Wall Street's hefty fees have taken a bite out of New York City's public pensions, says Comptroller Scott Stringer. Reuters/Brendan McDermid

Even in the heart of the financial world, public pension funds can’t seem to get a good deal. An analysis conducted by New York’s chief fiscal officer found that the city’s public pension funds have lost $2.5 billion to Wall Street fees, the New York Times reports.

In the past decade, the chunk of pension assets invested in standard-issue stocks and bonds saw above-average returns, totaling $2 billion. But those gains were almost entirely wiped out by management fees, said Comptroller Scott Stringer, leaving pensions just $40 million above what they would have pulled in on the broader market.
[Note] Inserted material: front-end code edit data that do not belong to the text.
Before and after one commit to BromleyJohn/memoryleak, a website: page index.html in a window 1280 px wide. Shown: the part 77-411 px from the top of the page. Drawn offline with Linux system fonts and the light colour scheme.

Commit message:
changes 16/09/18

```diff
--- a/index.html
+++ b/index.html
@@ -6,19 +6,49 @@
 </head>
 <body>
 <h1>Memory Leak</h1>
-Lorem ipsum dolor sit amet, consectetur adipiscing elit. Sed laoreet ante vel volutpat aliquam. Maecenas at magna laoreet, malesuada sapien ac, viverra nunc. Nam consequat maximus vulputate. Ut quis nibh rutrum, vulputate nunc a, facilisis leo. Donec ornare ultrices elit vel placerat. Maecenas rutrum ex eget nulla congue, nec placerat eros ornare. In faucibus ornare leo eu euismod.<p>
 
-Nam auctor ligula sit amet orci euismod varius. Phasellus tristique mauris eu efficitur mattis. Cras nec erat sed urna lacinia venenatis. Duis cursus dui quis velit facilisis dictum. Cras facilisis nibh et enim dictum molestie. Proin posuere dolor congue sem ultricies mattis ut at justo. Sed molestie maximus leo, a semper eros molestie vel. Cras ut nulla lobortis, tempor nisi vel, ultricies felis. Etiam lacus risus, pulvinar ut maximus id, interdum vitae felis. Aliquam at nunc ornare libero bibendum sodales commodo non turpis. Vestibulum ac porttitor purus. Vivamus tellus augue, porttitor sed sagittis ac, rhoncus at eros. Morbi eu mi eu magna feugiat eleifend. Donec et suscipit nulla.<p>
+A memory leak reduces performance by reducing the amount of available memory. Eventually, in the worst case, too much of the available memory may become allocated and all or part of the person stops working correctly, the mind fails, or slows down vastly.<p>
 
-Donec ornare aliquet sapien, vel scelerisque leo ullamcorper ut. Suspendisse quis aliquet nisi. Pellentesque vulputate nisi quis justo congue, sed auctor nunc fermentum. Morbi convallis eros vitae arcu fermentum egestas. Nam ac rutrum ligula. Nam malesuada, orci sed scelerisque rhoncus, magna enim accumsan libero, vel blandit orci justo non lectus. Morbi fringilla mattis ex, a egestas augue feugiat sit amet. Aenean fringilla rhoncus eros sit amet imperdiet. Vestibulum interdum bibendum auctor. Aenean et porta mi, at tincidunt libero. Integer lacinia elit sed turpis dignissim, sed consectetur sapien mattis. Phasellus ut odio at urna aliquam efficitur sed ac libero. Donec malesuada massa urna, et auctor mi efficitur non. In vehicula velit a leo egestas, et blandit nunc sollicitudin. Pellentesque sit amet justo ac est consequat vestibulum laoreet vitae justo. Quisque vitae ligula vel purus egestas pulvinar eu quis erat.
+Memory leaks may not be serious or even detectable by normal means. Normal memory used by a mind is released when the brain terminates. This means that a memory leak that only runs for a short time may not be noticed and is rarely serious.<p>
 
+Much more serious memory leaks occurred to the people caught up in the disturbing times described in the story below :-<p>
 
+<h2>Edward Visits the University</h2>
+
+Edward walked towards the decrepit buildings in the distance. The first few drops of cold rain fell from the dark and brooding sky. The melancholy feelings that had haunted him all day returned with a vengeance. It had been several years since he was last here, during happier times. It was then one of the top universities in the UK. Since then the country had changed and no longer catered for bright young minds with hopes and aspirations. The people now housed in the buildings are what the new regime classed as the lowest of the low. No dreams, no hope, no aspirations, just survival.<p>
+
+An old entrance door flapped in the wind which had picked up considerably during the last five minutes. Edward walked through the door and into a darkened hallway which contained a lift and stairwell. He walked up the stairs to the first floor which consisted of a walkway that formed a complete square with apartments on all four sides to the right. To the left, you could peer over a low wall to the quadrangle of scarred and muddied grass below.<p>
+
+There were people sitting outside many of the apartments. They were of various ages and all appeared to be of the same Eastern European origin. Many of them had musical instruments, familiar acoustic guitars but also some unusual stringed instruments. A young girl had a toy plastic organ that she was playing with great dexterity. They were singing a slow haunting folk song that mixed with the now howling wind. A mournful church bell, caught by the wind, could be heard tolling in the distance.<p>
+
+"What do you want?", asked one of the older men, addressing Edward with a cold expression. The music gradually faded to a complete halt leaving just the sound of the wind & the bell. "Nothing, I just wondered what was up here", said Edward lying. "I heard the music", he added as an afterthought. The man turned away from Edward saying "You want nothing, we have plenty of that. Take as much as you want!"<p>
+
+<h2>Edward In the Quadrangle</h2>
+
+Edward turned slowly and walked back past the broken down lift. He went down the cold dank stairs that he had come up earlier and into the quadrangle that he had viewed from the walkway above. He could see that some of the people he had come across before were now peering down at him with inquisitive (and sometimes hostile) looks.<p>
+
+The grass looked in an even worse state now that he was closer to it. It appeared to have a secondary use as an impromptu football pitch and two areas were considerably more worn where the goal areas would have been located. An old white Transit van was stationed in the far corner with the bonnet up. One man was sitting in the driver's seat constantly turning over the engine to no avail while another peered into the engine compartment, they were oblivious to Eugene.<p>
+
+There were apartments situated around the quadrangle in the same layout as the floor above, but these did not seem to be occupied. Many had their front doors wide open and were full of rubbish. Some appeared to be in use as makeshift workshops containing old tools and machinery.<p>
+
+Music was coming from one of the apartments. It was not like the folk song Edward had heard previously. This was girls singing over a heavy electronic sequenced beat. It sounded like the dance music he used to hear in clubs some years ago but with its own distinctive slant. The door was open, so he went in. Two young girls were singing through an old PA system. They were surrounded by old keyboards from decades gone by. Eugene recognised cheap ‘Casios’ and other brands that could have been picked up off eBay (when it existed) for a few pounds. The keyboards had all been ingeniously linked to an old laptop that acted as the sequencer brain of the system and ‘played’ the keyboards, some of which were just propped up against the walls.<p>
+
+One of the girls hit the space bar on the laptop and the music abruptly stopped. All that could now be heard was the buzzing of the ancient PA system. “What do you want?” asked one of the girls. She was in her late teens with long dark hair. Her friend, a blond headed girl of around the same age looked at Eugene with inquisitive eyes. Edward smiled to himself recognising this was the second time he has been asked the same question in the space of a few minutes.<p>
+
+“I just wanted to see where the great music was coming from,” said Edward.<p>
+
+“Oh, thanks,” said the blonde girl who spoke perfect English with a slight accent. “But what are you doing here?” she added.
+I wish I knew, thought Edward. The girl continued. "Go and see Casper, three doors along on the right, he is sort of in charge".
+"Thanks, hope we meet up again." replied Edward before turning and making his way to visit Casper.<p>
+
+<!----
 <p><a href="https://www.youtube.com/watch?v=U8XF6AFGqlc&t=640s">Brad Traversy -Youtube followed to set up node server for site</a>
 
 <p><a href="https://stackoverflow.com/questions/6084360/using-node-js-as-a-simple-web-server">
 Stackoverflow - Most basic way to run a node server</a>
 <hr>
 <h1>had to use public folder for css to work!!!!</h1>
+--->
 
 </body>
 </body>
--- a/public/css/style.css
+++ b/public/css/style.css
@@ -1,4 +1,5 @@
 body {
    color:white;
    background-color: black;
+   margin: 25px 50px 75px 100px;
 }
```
In the smaller slice of assets invested in more sophisticated products, however, fees gobbled up $2.5 billion, the analysis found. Though these pricier, more esoteric investments are often justified by higher expected returns, the report finds the costs weren’t worth it.

New York’s five public pension funds hold the nest eggs of more than 700,000 public employees. At $160 billion, the funds make up the fourth-largest public pension system in the country.
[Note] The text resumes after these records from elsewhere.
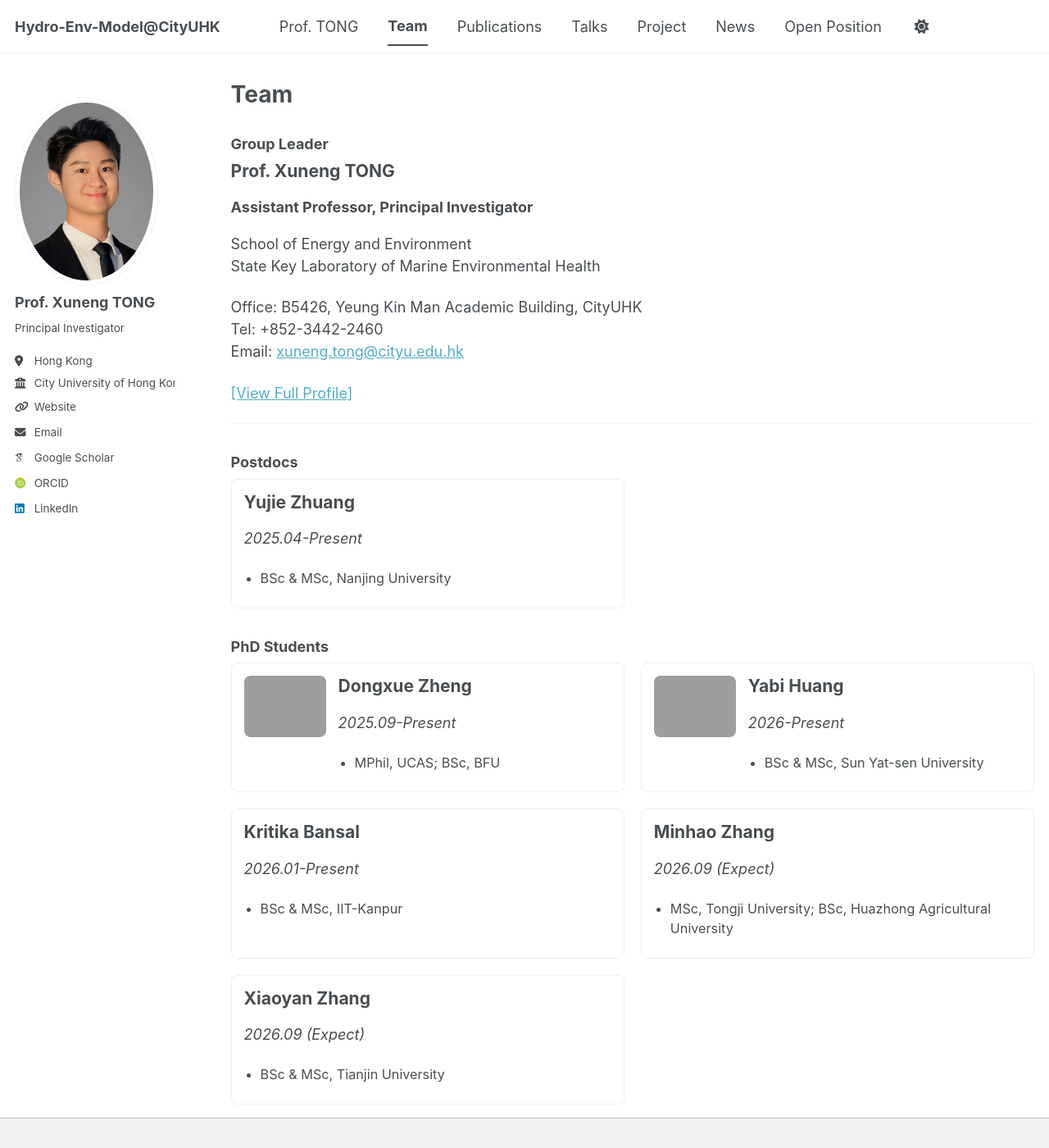
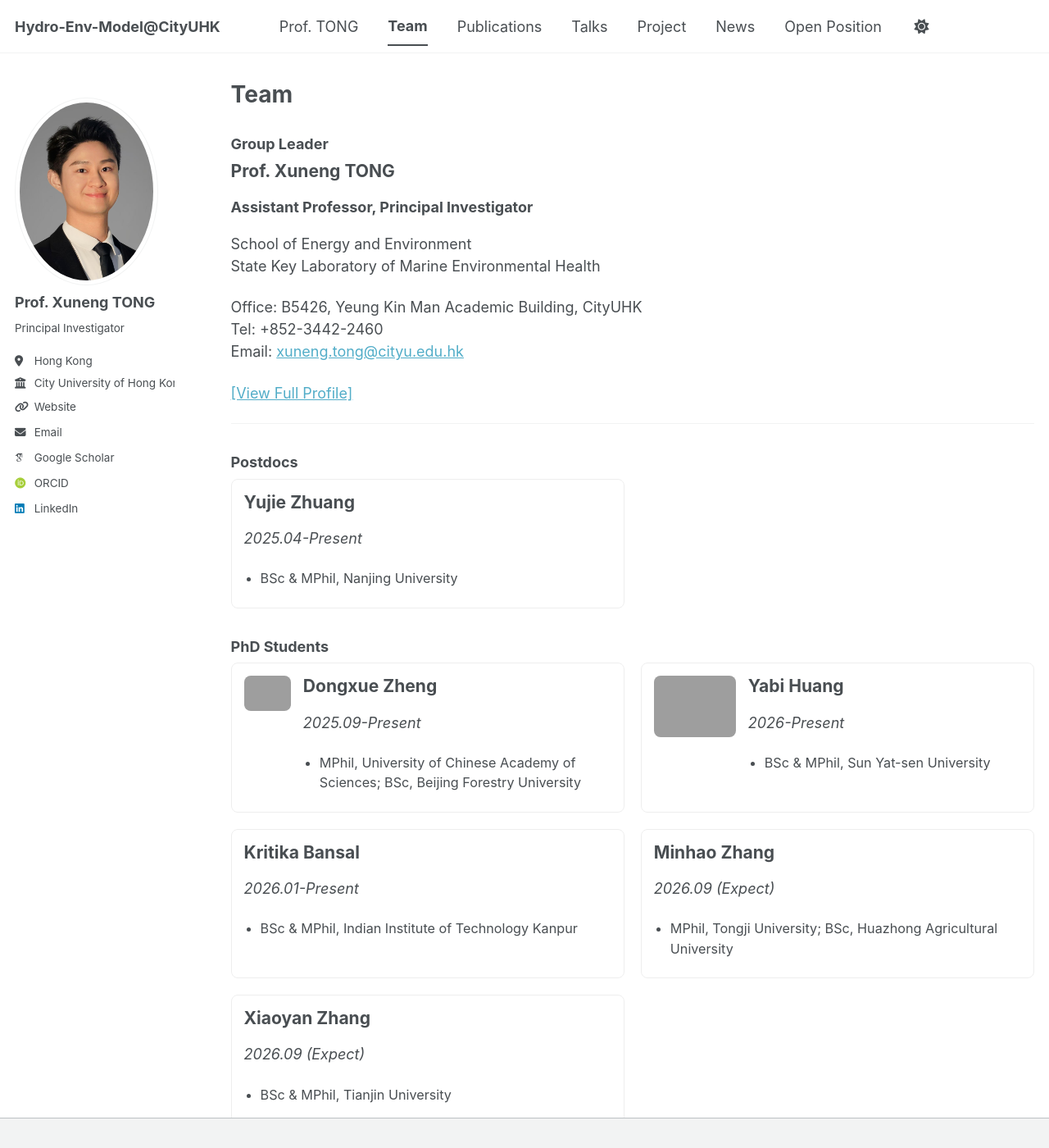
Before and after one commit to TongXuneng/TongXuneng.github.io, a Jekyll site: the page built from _pages/team.html, in a window 1280 px wide and 1400 px high. Shown: the whole window at 82% size. Built offline with Jekyll 4.4.1, drawn with Linux system fonts in a browser that asks for light colours; some web fonts are replaced; a script bundle is joined from its source files by our own code; library files that are not in the unit come from our copies.

Commit message:
Update educational qualifications for team members

```diff
--- a/_pages/team.html
+++ b/_pages/team.html
@@ -31,7 +31,7 @@ author_profile: true
     <div class="info">
       <h3 class="team-title">Yujie Zhuang</h3>
       <p><em>2025.04-Present</em></p>
-      <ul><li>BSc & MSc, Nanjing University</li></ul>
+      <ul><li>BSc & MPhil, Nanjing University</li></ul>
     </div>
   </div>
 </div>
@@ -44,7 +44,7 @@ author_profile: true
     <div class="info">
       <h3 class="team-title">Dongxue Zheng</h3>
       <p><em>2025.09-Present</em></p>
-      <ul><li>MPhil, UCAS; BSc, BFU</li></ul>
+      <ul><li>MPhil, University of Chinese Academy of Sciences; BSc, Beijing Forestry University</li></ul>
     </div>
   </div>
   <!-- Yabi Huang -->
@@ -53,7 +53,7 @@ author_profile: true
     <div class="info">
       <h3 class="team-title">Yabi Huang</h3>
       <p><em>2026-Present</em></p>
-      <ul><li>BSc & MSc, Sun Yat-sen University</li></ul>
+      <ul><li>BSc & MPhil, Sun Yat-sen University</li></ul>
     </div>
   </div>
   <!-- Kritika Bansal -->
@@ -61,7 +61,7 @@ author_profile: true
     <div class="info">
       <h3 class="team-title">Kritika Bansal</h3>
       <p><em>2026.01-Present</em></p>
-      <ul><li>BSc & MSc, IIT-Kanpur</li></ul>
+      <ul><li>BSc & MPhil, Indian Institute of Technology Kanpur</li></ul>
     </div>
   </div>
   <!-- Minhao Zhang -->
@@ -69,7 +69,7 @@ author_profile: true
     <div class="info">
       <h3 class="team-title">Minhao Zhang</h3>
       <p><em>2026.09 (Expect)</em></p>
-      <ul><li>MSc, Tongji University; BSc, Huazhong Agricultural University</li></ul>
+      <ul><li>MPhil, Tongji University; BSc, Huazhong Agricultural University</li></ul>
     </div>
   </div>
   <!-- Xiaoyan Zhang -->
@@ -77,7 +77,7 @@ author_profile: true
     <div class="info">
       <h3 class="team-title">Xiaoyan Zhang</h3>
       <p><em>2026.09 (Expect)</em></p>
-      <ul><li>BSc & MSc, Tianjin University</li></ul>
+      <ul><li>BSc & MPhil, Tianjin University</li></ul>
     </div>
   </div>
 </div>
```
The analysis was the first of its kind conducted by the city to factor in fees. “It’s shocking to realize that fees have not only wiped out any benefit to the funds, but have in fact cost taxpayers billions of dollars in lost return,” Stringer told the Times.

The reckoning comes as states and municipalities increasingly move to reconsider their pension arrangements with investment advisers. Last month, Pennsylvania Gov. Tom Wolf decried the high fees his state’s pensions deliver to Wall Street money managers. Last year, the country’s largest pension fund, California’s CalPERS, swore off hedge fund investments, citing costs and management issues.
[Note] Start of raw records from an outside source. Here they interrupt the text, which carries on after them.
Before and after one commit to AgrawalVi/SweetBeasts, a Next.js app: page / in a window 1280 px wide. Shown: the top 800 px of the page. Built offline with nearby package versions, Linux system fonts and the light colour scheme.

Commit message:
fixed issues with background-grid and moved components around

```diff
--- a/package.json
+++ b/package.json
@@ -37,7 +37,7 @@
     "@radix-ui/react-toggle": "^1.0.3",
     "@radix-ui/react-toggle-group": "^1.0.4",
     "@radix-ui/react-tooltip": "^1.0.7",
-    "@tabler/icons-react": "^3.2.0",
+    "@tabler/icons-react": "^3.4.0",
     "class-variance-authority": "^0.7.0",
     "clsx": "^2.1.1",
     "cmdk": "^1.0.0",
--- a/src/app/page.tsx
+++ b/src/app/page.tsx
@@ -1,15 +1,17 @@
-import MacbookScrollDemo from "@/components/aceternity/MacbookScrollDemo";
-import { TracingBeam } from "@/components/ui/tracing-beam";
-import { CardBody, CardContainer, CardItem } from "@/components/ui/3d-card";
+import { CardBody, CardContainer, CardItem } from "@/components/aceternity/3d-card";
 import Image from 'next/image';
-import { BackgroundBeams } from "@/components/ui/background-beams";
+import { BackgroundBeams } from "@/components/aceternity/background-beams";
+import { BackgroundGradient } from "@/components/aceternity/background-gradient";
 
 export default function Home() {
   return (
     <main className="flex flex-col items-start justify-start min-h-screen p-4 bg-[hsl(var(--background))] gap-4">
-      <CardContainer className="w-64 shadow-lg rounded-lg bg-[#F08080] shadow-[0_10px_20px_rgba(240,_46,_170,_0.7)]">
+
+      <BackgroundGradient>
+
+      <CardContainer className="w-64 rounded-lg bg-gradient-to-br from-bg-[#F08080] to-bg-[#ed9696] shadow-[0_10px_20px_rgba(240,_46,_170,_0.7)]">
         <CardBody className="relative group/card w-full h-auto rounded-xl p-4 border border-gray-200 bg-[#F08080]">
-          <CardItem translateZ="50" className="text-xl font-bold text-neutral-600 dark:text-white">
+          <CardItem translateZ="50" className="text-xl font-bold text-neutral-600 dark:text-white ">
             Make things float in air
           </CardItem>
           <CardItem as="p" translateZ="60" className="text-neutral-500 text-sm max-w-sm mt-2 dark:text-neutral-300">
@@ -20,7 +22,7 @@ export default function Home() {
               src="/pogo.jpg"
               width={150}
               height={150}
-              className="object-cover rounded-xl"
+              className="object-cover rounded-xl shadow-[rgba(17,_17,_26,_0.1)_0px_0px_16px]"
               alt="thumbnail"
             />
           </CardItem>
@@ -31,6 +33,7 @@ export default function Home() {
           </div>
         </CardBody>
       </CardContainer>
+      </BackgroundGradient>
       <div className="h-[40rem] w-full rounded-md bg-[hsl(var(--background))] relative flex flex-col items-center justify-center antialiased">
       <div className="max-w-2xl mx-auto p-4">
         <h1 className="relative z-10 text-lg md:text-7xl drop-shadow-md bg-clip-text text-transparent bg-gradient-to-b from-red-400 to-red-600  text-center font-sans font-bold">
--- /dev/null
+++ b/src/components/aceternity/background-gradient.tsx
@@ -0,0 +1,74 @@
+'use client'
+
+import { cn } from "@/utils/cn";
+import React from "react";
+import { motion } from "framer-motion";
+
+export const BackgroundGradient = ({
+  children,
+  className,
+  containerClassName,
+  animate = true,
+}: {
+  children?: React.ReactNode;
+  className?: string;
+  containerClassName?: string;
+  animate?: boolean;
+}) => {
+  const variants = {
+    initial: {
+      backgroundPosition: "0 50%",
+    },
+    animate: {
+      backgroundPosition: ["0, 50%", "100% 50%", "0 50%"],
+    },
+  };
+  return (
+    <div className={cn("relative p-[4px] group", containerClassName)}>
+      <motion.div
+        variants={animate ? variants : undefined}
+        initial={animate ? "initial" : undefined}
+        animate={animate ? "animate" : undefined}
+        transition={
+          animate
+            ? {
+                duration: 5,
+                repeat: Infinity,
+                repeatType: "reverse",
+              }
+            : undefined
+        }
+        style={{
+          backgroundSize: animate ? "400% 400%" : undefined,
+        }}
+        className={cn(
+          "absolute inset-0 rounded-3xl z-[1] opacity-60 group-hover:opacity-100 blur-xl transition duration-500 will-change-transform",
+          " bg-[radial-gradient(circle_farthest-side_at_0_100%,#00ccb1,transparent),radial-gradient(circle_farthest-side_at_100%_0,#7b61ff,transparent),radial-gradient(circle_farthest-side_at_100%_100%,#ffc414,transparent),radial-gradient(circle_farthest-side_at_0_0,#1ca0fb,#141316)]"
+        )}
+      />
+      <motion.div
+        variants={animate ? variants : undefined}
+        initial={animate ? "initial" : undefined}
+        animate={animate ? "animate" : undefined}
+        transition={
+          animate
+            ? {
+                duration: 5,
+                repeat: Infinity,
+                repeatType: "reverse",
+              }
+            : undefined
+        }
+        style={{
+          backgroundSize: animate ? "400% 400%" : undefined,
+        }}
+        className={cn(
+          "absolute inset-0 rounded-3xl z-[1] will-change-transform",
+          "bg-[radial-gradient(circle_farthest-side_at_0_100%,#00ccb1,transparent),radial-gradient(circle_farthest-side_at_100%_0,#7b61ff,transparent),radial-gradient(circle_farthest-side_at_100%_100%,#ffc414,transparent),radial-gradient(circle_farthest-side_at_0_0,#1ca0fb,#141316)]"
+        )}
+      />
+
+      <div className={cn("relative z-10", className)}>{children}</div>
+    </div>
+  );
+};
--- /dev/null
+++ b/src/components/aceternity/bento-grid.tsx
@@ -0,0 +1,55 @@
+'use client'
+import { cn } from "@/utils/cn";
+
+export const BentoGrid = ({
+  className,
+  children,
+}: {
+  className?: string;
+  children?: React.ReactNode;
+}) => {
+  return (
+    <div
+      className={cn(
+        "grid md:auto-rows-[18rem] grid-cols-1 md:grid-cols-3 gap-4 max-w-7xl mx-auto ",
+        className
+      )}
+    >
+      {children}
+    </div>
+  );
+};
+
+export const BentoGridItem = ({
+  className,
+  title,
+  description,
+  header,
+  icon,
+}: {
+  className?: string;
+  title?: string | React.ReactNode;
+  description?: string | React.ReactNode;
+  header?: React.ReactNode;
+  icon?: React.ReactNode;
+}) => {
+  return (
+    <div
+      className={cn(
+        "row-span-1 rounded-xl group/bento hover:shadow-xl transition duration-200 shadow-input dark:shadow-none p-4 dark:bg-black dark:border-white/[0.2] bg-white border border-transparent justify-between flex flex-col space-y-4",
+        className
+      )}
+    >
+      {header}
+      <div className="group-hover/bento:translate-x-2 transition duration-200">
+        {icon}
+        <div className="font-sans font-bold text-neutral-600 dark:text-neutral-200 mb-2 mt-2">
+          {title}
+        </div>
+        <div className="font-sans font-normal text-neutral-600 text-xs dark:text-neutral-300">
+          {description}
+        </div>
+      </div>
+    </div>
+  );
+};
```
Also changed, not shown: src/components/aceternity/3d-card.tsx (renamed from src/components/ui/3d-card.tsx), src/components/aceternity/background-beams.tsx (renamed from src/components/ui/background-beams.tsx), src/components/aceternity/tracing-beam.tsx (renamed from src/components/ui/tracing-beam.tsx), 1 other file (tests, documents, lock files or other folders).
“We asked a simple question: Are we getting value for the fees we’re paying to Wall Street?” Stringer told the Times. The answer, it turns out, was no.